* The problem
Look for the string "more" in the data below, and copy each line that holds it.

* Data for this task
↓↓↓

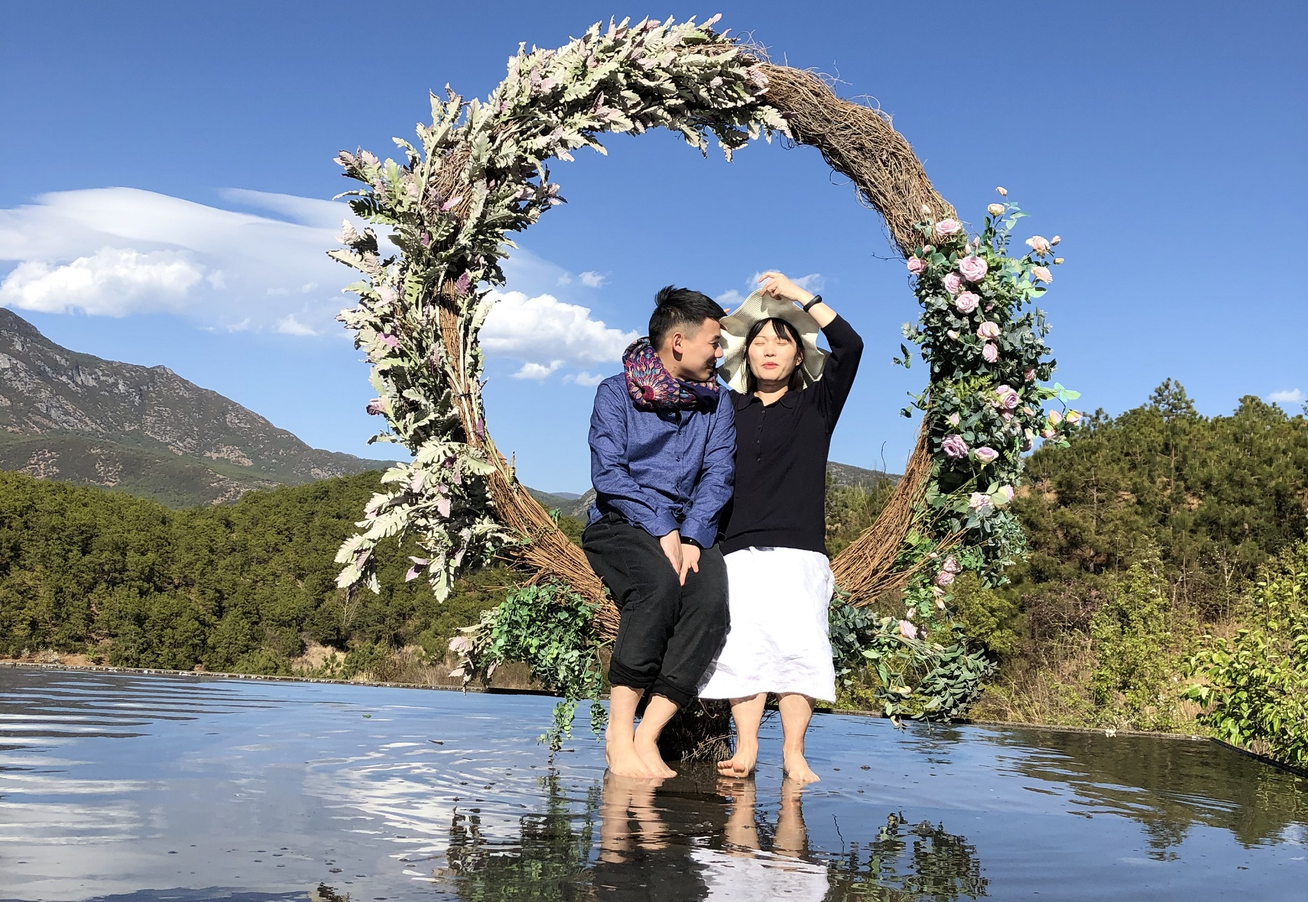
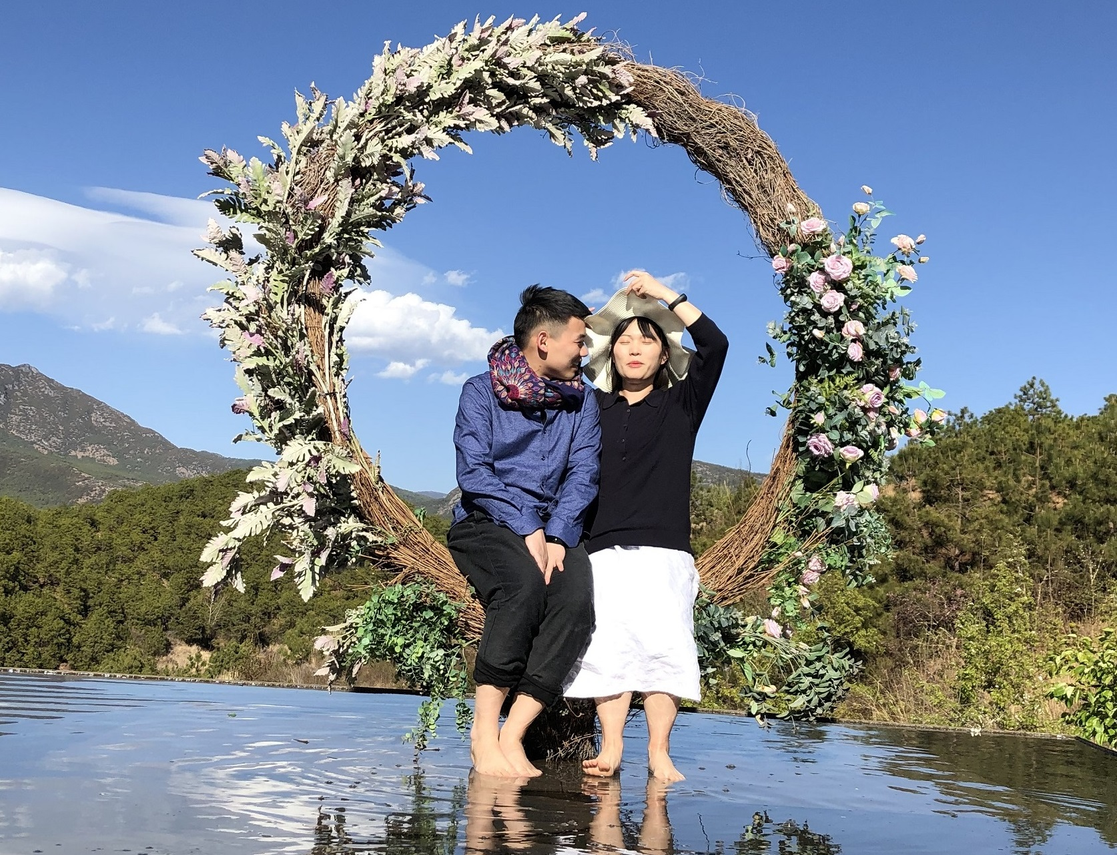
Site updated: 2020-04-03 17:39:28

diff --git a/index.html b/index.html
@@ -266,7 +266,7 @@
                   <i class="fa fa-calendar-check-o"></i>
                 </span>
                 <span class="post-meta-item-text">更新于</span>
-                <time title="修改时间：2020-04-03 15:48:20" itemprop="dateModified" datetime="2020-04-03T15:48:20+08:00">2020-04-03</time>
+                <time title="修改时间：2020-04-03 17:19:40" itemprop="dateModified" datetime="2020-04-03T17:19:40+08:00">2020-04-03</time>
               </span>
             <span class="post-meta-item">
               <span class="post-meta-item-icon">
@@ -348,7 +348,7 @@
                   <i class="fa fa-calendar-check-o"></i>
                 </span>
                 <span class="post-meta-item-text">更新于</span>
-                <time title="修改时间：2020-04-03 17:13:08" itemprop="dateModified" datetime="2020-04-03T17:13:08+08:00">2020-04-03</time>
+                <time title="修改时间：2020-04-03 17:37:06" itemprop="dateModified" datetime="2020-04-03T17:37:06+08:00">2020-04-03</time>
               </span>
             <span class="post-meta-item">
               <span class="post-meta-item-icon">
@@ -371,7 +371,7 @@
     <div class="post-body" itemprop="articleBody">
 
       
-          <p><img src="images\image_2020\ff1.JPG" align=center /></p>
+          <p><img src="images\image_2020\fj2.JPG" align=center /></p>
 <p>        摄像机的标定要从成像谈起。物理世界中的三维物体映射到二维图像上的位置与物体、相机的几何位置相关。而他们之间的相互关系取决于摄像机使用怎么样的成像几何模型。这些几何模型的参数便是所谓的摄像机参数…</p>
           <!--noindex-->
             <div class="post-button">
@@ -430,7 +430,7 @@
                   <i class="fa fa-calendar-check-o"></i>
                 </span>
                 <span class="post-meta-item-text">更新于</span>
-                <time title="修改时间：2020-04-03 15:49:51" itemprop="dateModified" datetime="2020-04-03T15:49:51+08:00">2020-04-03</time>
+                <time title="修改时间：2020-04-03 17:34:16" itemprop="dateModified" datetime="2020-04-03T17:34:16+08:00">2020-04-03</time>
               </span>
             <span class="post-meta-item">
               <span class="post-meta-item-icon">
@@ -453,10 +453,11 @@
     <div class="post-body" itemprop="articleBody">
 
       
-          <p>本文包括编写独立函数时需要注意的一些基本原则，以及开发过程中推荐的做法。每当我遇到更好的方法，推荐做法将会及时更新和补充。</p>
+          <p><img src="images/image_2020/fj3.jpg" align=center/></p>
+<p>本文包括编写独立函数时需要注意的一些基本原则，以及开发过程中推荐的做法。每当我遇到更好的方法，推荐做法将会及时更新和补充。</p>
           <!--noindex-->
             <div class="post-button">
-              <a class="btn" href="/2019/11/24/C++%E5%87%BD%E6%95%B0%E7%9A%84%E4%BD%BF%E7%94%A8%E5%B0%8F%E7%BB%86%E8%8A%82/">
+              <a class="btn" href="/2019/11/24/C++%E5%87%BD%E6%95%B0%E7%9A%84%E4%BD%BF%E7%94%A8%E5%B0%8F%E7%BB%86%E8%8A%82/#more" rel="contents">
                 阅读全文 &raquo;
               </a>
             </div>
@@ -511,7 +512,7 @@
                   <i class="fa fa-calendar-check-o"></i>
                 </span>
                 <span class="post-meta-item-text">更新于</span>
-                <time title="修改时间：2020-04-03 15:53:56" itemprop="dateModified" datetime="2020-04-03T15:53:56+08:00">2020-04-03</time>
+                <time title="修改时间：2020-04-03 17:17:40" itemprop="dateModified" datetime="2020-04-03T17:17:40+08:00">2020-04-03</time>
               </span>
             <span class="post-meta-item">
               <span class="post-meta-item-icon">
@@ -593,7 +594,7 @@
                   <i class="fa fa-calendar-check-o"></i>
                 </span>
                 <span class="post-meta-item-text">更新于</span>
-                <time title="修改时间：2020-04-03 17:13:04" itemprop="dateModified" datetime="2020-04-03T17:13:04+08:00">2020-04-03</time>
+                <time title="修改时间：2020-04-03 17:35:34" itemprop="dateModified" datetime="2020-04-03T17:35:34+08:00">2020-04-03</time>
               </span>
             <span class="post-meta-item">
               <span class="post-meta-item-icon">
@@ -616,7 +617,7 @@
     <div class="post-body" itemprop="articleBody">
 
       
-          <p><img src="images\image_2020\ff1.JPG" align=center /></p>
+          <p><img src="images\image_2020\fj4.JPG" align=center /></p>
           <!--noindex-->
             <div class="post-button">
               <a class="btn" href="/2019/10/13/PylonAPI%E6%A6%82%E8%BF%B0/#more" rel="contents">

diff --git a/2020/02/13/摄像机线性标定方法简述/index.html b/2020/02/13/摄像机线性标定方法简述/index.html
@@ -27,12 +27,12 @@
 <meta property="og:site_name" content="EZhang">
 <meta property="og:description" content="        摄像机的标定要从成像谈起。物理世界中的三维物体映射到二维图像上的位置与物体、相机的几何位置相关。而他们之间的相互关系取决于摄像机使用怎么样的成像几何模型。这些几何模型的参数便是所谓的摄像机参数…">
 <meta property="og:locale" content="zh_CN">
-<meta property="og:image" content="https://gusthestorm.github.io/2020/02/13/%E6%91%84%E5%83%8F%E6%9C%BA%E7%BA%BF%E6%80%A7%E6%A0%87%E5%AE%9A%E6%96%B9%E6%B3%95%E7%AE%80%E8%BF%B0/images/image_2020/ff1.JPG">
+<meta property="og:image" content="https://gusthestorm.github.io/2020/02/13/%E6%91%84%E5%83%8F%E6%9C%BA%E7%BA%BF%E6%80%A7%E6%A0%87%E5%AE%9A%E6%96%B9%E6%B3%95%E7%AE%80%E8%BF%B0/images/image_2020/fj2.JPG">
 <meta property="article:published_time" content="2020-02-13T08:07:42.000Z">
-<meta property="article:modified_time" content="2020-04-03T09:13:08.682Z">
+<meta property="article:modified_time" content="2020-04-03T09:37:06.242Z">
 <meta property="article:author" content="ZhangYi">
 <meta name="twitter:card" content="summary">
-<meta name="twitter:image" content="https://gusthestorm.github.io/2020/02/13/%E6%91%84%E5%83%8F%E6%9C%BA%E7%BA%BF%E6%80%A7%E6%A0%87%E5%AE%9A%E6%96%B9%E6%B3%95%E7%AE%80%E8%BF%B0/images/image_2020/ff1.JPG">
+<meta name="twitter:image" content="https://gusthestorm.github.io/2020/02/13/%E6%91%84%E5%83%8F%E6%9C%BA%E7%BA%BF%E6%80%A7%E6%A0%87%E5%AE%9A%E6%96%B9%E6%B3%95%E7%AE%80%E8%BF%B0/images/image_2020/fj2.JPG">
 
 <link rel="canonical" href="https://gusthestorm.github.io/2020/02/13/%E6%91%84%E5%83%8F%E6%9C%BA%E7%BA%BF%E6%80%A7%E6%A0%87%E5%AE%9A%E6%96%B9%E6%B3%95%E7%AE%80%E8%BF%B0/">
 
@@ -195,7 +195,7 @@
                   <i class="fa fa-calendar-check-o"></i>
                 </span>
                 <span class="post-meta-item-text">更新于</span>
-                <time title="修改时间：2020-04-03 17:13:08" itemprop="dateModified" datetime="2020-04-03T17:13:08+08:00">2020-04-03</time>
+                <time title="修改时间：2020-04-03 17:37:06" itemprop="dateModified" datetime="2020-04-03T17:37:06+08:00">2020-04-03</time>
               </span>
             <span class="post-meta-item">
               <span class="post-meta-item-icon">
@@ -225,7 +225,7 @@
     <div class="post-body" itemprop="articleBody">
 
       
-        <p><img src="images\image_2020\ff1.JPG" align=center /></p>
+        <p><img src="images\image_2020\fj2.JPG" align=center /></p>
 <p>        摄像机的标定要从成像谈起。物理世界中的三维物体映射到二维图像上的位置与物体、相机的几何位置相关。而他们之间的相互关系取决于摄像机使用怎么样的成像几何模型。这些几何模型的参数便是所谓的摄像机参数…</p>
 <a id="more"></a>
 <h3 id="摄像机标定（Camera-Calibration）-理论基础与线性标定方法简述"><a href="#摄像机标定（Camera-Calibration）-理论基础与线性标定方法简述" class="headerlink" title="摄像机标定（Camera Calibration）- 理论基础与线性标定方法简述"></a>摄像机标定（Camera Calibration）- 理论基础与线性标定方法简述</h3><p>        摄像机的标定要从成像谈起。物理世界中的三维物体映射到二维图像上的位置与物体、相机的几何位置相关。而他们之间的相互关系取决于摄像机使用怎么样的成像几何模型。这些几何模型的参数便是所谓的摄像机参数，这些参数的实验与计算过程就是所谓的摄像机标定。本次我们要讨论的是基于线性模型的摄像机标定。</p>

diff --git a/2019/11/24/C++函数的使用小细节/index.html b/2019/11/24/C++函数的使用小细节/index.html
@@ -27,10 +27,12 @@
 <meta property="og:site_name" content="EZhang">
 <meta property="og:description" content="本文包括编写独立函数时需要注意的一些基本原则，以及开发过程中推荐的做法。每当我遇到更好的方法，推荐做法将会及时更新和补充。">
 <meta property="og:locale" content="zh_CN">
+<meta property="og:image" content="https://gusthestorm.github.io/2019/11/24/C++%E5%87%BD%E6%95%B0%E7%9A%84%E4%BD%BF%E7%94%A8%E5%B0%8F%E7%BB%86%E8%8A%82/images/image_2020/fj3.jpg">
 <meta property="article:published_time" content="2019-11-24T13:37:55.000Z">
-<meta property="article:modified_time" content="2020-04-03T07:49:51.734Z">
+<meta property="article:modified_time" content="2020-04-03T09:34:16.538Z">
 <meta property="article:author" content="ZhangYi">
 <meta name="twitter:card" content="summary">
+<meta name="twitter:image" content="https://gusthestorm.github.io/2019/11/24/C++%E5%87%BD%E6%95%B0%E7%9A%84%E4%BD%BF%E7%94%A8%E5%B0%8F%E7%BB%86%E8%8A%82/images/image_2020/fj3.jpg">
 
 <link rel="canonical" href="https://gusthestorm.github.io/2019/11/24/C++%E5%87%BD%E6%95%B0%E7%9A%84%E4%BD%BF%E7%94%A8%E5%B0%8F%E7%BB%86%E8%8A%82/">
 
@@ -193,7 +195,7 @@
                   <i class="fa fa-calendar-check-o"></i>
                 </span>
                 <span class="post-meta-item-text">更新于</span>
-                <time title="修改时间：2020-04-03 15:49:51" itemprop="dateModified" datetime="2020-04-03T15:49:51+08:00">2020-04-03</time>
+                <time title="修改时间：2020-04-03 17:34:16" itemprop="dateModified" datetime="2020-04-03T17:34:16+08:00">2020-04-03</time>
               </span>
             <span class="post-meta-item">
               <span class="post-meta-item-icon">
@@ -213,7 +215,6 @@
               <span class="post-meta-item-text">阅读次数：</span>
               <span id="busuanzi_value_page_pv"></span>
             </span>
-            <div class="post-description">本文包括编写独立函数时需要注意的一些基本原则，以及开发过程中推荐的做法。每当我遇到更好的方法，推荐做法将会及时更新和补充。</div>
 
         </div>
       </header>
@@ -224,7 +225,10 @@
     <div class="post-body" itemprop="articleBody">
 
       
-        <h2 id="C-，函数的使用小细节"><a href="#C-，函数的使用小细节" class="headerlink" title="C++，函数的使用小细节"></a>C++，函数的使用小细节</h2><p>本文包括编写独立函数时需要注意的一些基本原则，以及开发过程中推荐的做法。</p>
+        <p><img src="images/image_2020/fj3.jpg" align=center/></p>
+<p>本文包括编写独立函数时需要注意的一些基本原则，以及开发过程中推荐的做法。每当我遇到更好的方法，推荐做法将会及时更新和补充。</p>
+<a id="more"></a>
+<h2 id="C-，函数的使用小细节"><a href="#C-，函数的使用小细节" class="headerlink" title="C++，函数的使用小细节"></a>C++，函数的使用小细节</h2><p>本文包括编写独立函数时需要注意的一些基本原则，以及开发过程中推荐的做法。</p>
 <p>每当我遇到更好的方法，推荐做法将会及时更新和补充。</p>
 <h4 id="函数的编写"><a href="#函数的编写" class="headerlink" title="函数的编写"></a>函数的编写</h4><p>返回类型、函数名、参数列表、返回值</p>
 <p>参数列表可以为空；</p>

diff --git a/2019/10/13/PylonAPI概述/index.html b/2019/10/13/PylonAPI概述/index.html
@@ -25,12 +25,12 @@
 <meta property="og:url" content="https://gusthestorm.github.io/2019/10/13/PylonAPI%E6%A6%82%E8%BF%B0/index.html">
 <meta property="og:site_name" content="EZhang">
 <meta property="og:locale" content="zh_CN">
-<meta property="og:image" content="https://gusthestorm.github.io/2019/10/13/PylonAPI%E6%A6%82%E8%BF%B0/images/image_2020/ff1.JPG">
+<meta property="og:image" content="https://gusthestorm.github.io/2019/10/13/PylonAPI%E6%A6%82%E8%BF%B0/images/image_2020/fj4.JPG">
 <meta property="article:published_time" content="2019-10-13T14:37:25.000Z">
-<meta property="article:modified_time" content="2020-04-03T09:13:04.408Z">
+<meta property="article:modified_time" content="2020-04-03T09:35:34.601Z">
 <meta property="article:author" content="ZhangYi">
 <meta name="twitter:card" content="summary">
-<meta name="twitter:image" content="https://gusthestorm.github.io/2019/10/13/PylonAPI%E6%A6%82%E8%BF%B0/images/image_2020/ff1.JPG">
+<meta name="twitter:image" content="https://gusthestorm.github.io/2019/10/13/PylonAPI%E6%A6%82%E8%BF%B0/images/image_2020/fj4.JPG">
 
 <link rel="canonical" href="https://gusthestorm.github.io/2019/10/13/PylonAPI%E6%A6%82%E8%BF%B0/">
 
@@ -193,7 +193,7 @@
                   <i class="fa fa-calendar-check-o"></i>
                 </span>
                 <span class="post-meta-item-text">更新于</span>
-                <time title="修改时间：2020-04-03 17:13:04" itemprop="dateModified" datetime="2020-04-03T17:13:04+08:00">2020-04-03</time>
+                <time title="修改时间：2020-04-03 17:35:34" itemprop="dateModified" datetime="2020-04-03T17:35:34+08:00">2020-04-03</time>
               </span>
             <span class="post-meta-item">
               <span class="post-meta-item-icon">
@@ -223,7 +223,7 @@
     <div class="post-body" itemprop="articleBody">
 
       
-        <p><img src="images\image_2020\ff1.JPG" align=center /></p>
+        <p><img src="images\image_2020\fj4.JPG" align=center /></p>
 <a id="more"></a>
 <p>Specification：basler acA1300-30gm</p>
 <h3 id="Pylon-API概述"><a href="#Pylon-API概述" class="headerlink" title="Pylon API概述"></a>Pylon API概述</h3><p>pylon API 基于 GenlCam 标准。</p>

diff --git a/2020/03/06/什么是底层、顶层const/index.html b/2020/03/06/什么是底层、顶层const/index.html
@@ -28,7 +28,7 @@
 <meta property="og:description" content="        底层const表示指针所指对象是一个常量；顶层const表示指针本身是一个常量。更一般地，顶层const可以表示任意类型的常量对象；底层const则与指针和引用这类复合类型的基本部分有关。指针类型可以同时是底层const和顶层const。">
 <meta property="og:locale" content="zh_CN">
 <meta property="article:published_time" content="2020-03-06T14:12:44.000Z">
-<meta property="article:modified_time" content="2020-04-03T07:48:20.577Z">
+<meta property="article:modified_time" content="2020-04-03T09:19:40.797Z">
 <meta property="article:author" content="ZhangYi">
 <meta name="twitter:card" content="summary">
 
@@ -193,7 +193,7 @@
                   <i class="fa fa-calendar-check-o"></i>
                 </span>
                 <span class="post-meta-item-text">更新于</span>
-                <time title="修改时间：2020-04-03 15:48:20" itemprop="dateModified" datetime="2020-04-03T15:48:20+08:00">2020-04-03</time>
+                <time title="修改时间：2020-04-03 17:19:40" itemprop="dateModified" datetime="2020-04-03T17:19:40+08:00">2020-04-03</time>
               </span>
             <span class="post-meta-item">
               <span class="post-meta-item-icon">

diff --git a/2019/10/13/C++小知识/index.html b/2019/10/13/C++小知识/index.html
@@ -28,7 +28,7 @@
 <meta property="og:description" content="一些初学者的笔记，包括基本的语法和关键字。">
 <meta property="og:locale" content="zh_CN">
 <meta property="article:published_time" content="2019-10-13T14:37:25.000Z">
-<meta property="article:modified_time" content="2020-04-03T07:53:56.114Z">
+<meta property="article:modified_time" content="2020-04-03T09:17:40.999Z">
 <meta property="article:author" content="ZhangYi">
 <meta name="twitter:card" content="summary">
 
@@ -193,7 +193,7 @@
                   <i class="fa fa-calendar-check-o"></i>
                 </span>
                 <span class="post-meta-item-text">更新于</span>
-                <time title="修改时间：2020-04-03 15:53:56" itemprop="dateModified" datetime="2020-04-03T15:53:56+08:00">2020-04-03</time>
+                <time title="修改时间：2020-04-03 17:17:40" itemprop="dateModified" datetime="2020-04-03T17:17:40+08:00">2020-04-03</time>
               </span>
             <span class="post-meta-item">
               <span class="post-meta-item-icon">

diff --git a/css/main.css b/css/main.css
@@ -1163,7 +1163,7 @@ pre .javascript .function {
 }
 .links-of-author a::before,
 .links-of-author span.exturl::before {
-  background: #998ad5;
+  background: #ff4ffb;
   border-radius: 50%;
   content: ' ';
   display: inline-block;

↑↑↑

* Solution
+              <a class="btn" href="/2019/11/24/C++%E5%87%BD%E6%95%B0%E7%9A%84%E4%BD%BF%E7%94%A8%E5%B0%8F%E7%BB%86%E8%8A%82/#more" rel="contents">
               <a class="btn" href="/2019/10/13/PylonAPI%E6%A6%82%E8%BF%B0/#more" rel="contents">
 <a id="more"></a>
+<a id="more"></a>
 <a id="more"></a>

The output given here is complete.